**SUPPLIED DATA**
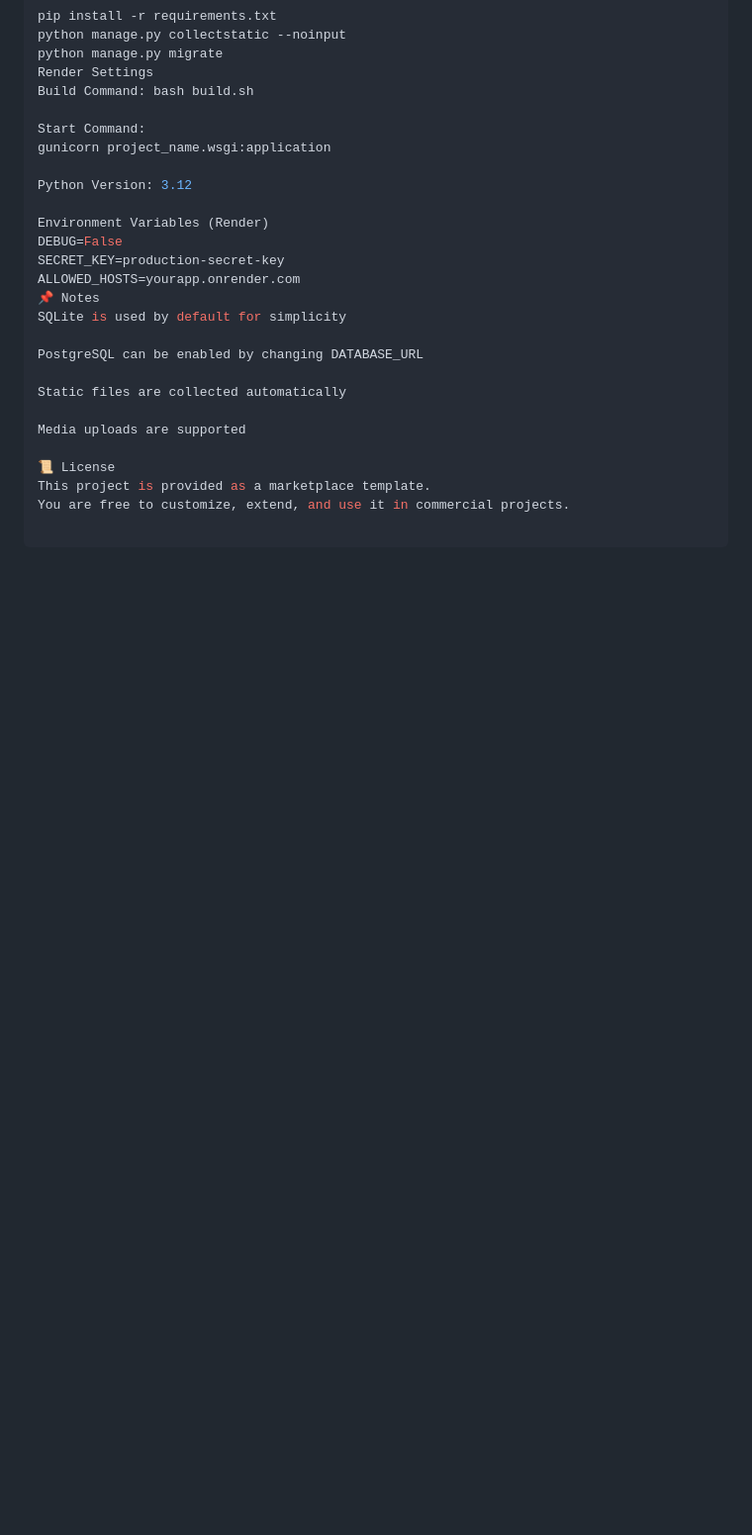
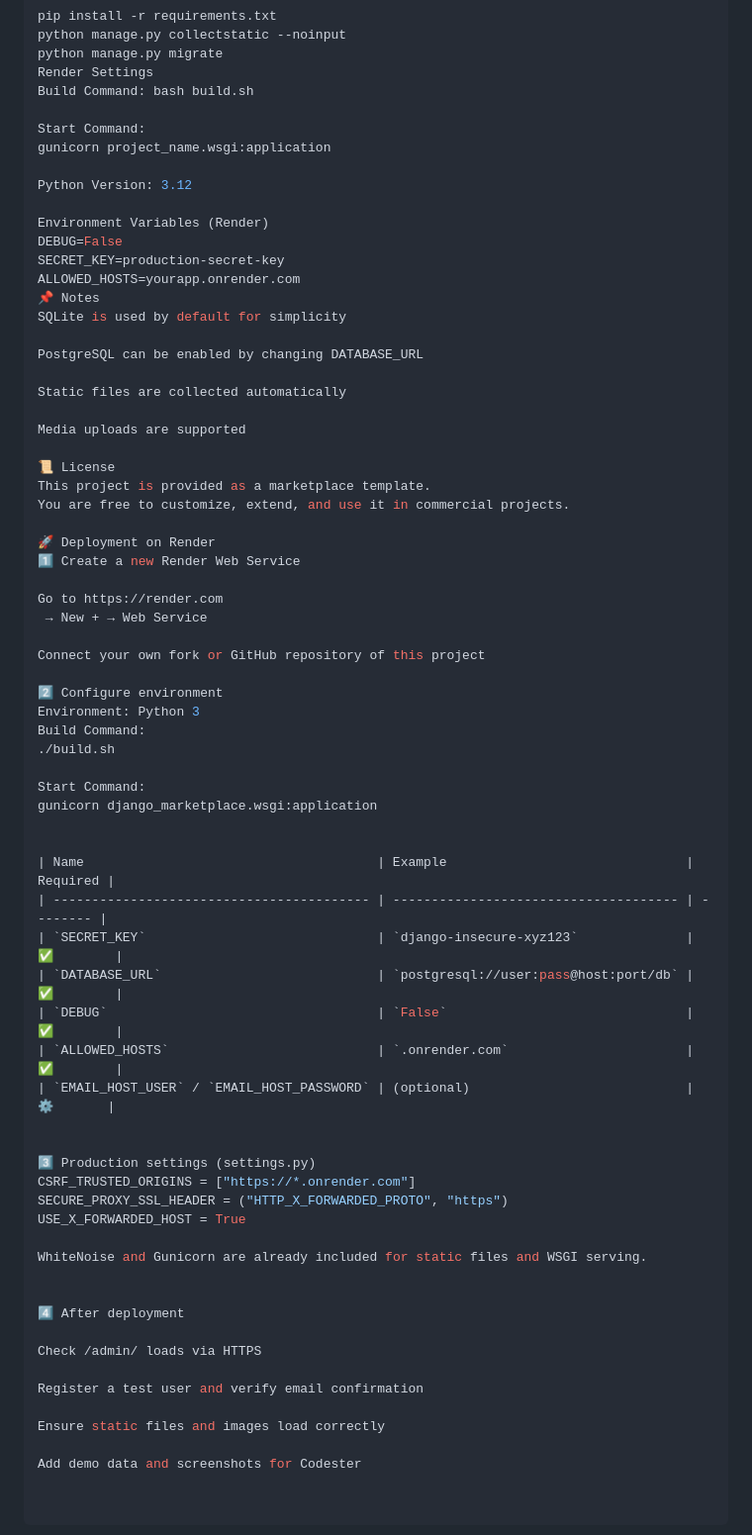
Before and after one commit to sulya8587/django-marketplace, a Markdown page: README.md, the part around the change. Shown at 99% size. Rendered like a GitHub page; blank space fills up the shorter version.

```diff
--- a/README.md
+++ b/README.md
@@ -195,3 +195,47 @@ Media uploads are supported
 📜 License
 This project is provided as a marketplace template.
 You are free to customize, extend, and use it in commercial projects.
+
+🚀 Deployment on Render
+1️⃣ Create a new Render Web Service
+
+Go to https://render.com
+ → New + → Web Service
+
+Connect your own fork or GitHub repository of this project
+
+2️⃣ Configure environment
+Environment: Python 3
+Build Command:
+./build.sh
+
+Start Command:
+gunicorn django_marketplace.wsgi:application
+
+
+| Name                                      | Example                               | Required |
+| ----------------------------------------- | ------------------------------------- | -------- |
+| `SECRET_KEY`                              | `django-insecure-xyz123`              | ✅        |
+| `DATABASE_URL`                            | `postgresql://user:pass@host:port/db` | ✅        |
+| `DEBUG`                                   | `False`                               | ✅        |
+| `ALLOWED_HOSTS`                           | `.onrender.com`                       | ✅        |
+| `EMAIL_HOST_USER` / `EMAIL_HOST_PASSWORD` | (optional)                            | ⚙️       |
+
+
+3️⃣ Production settings (settings.py)
+CSRF_TRUSTED_ORIGINS = ["https://*.onrender.com"]
+SECURE_PROXY_SSL_HEADER = ("HTTP_X_FORWARDED_PROTO", "https")
+USE_X_FORWARDED_HOST = True
+
+WhiteNoise and Gunicorn are already included for static files and WSGI serving.
+
+
+4️⃣ After deployment
+
+Check /admin/ loads via HTTPS
+
+Register a test user and verify email confirmation
+
+Ensure static files and images load correctly
+
+Add demo data and screenshots for Codester
```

**WORK TASK**
What is needed is every line from the data above that includes the string "README", copied out.

**OUTPUT FOR THIS EXERCISE**
Before and after one commit to sulya8587/django-marketplace, a Markdown page: README.md, the part around the change. Shown at 99% size. Rendered like a GitHub page; blank space fills up the shorter version.
--- a/README.md
+++ b/README.md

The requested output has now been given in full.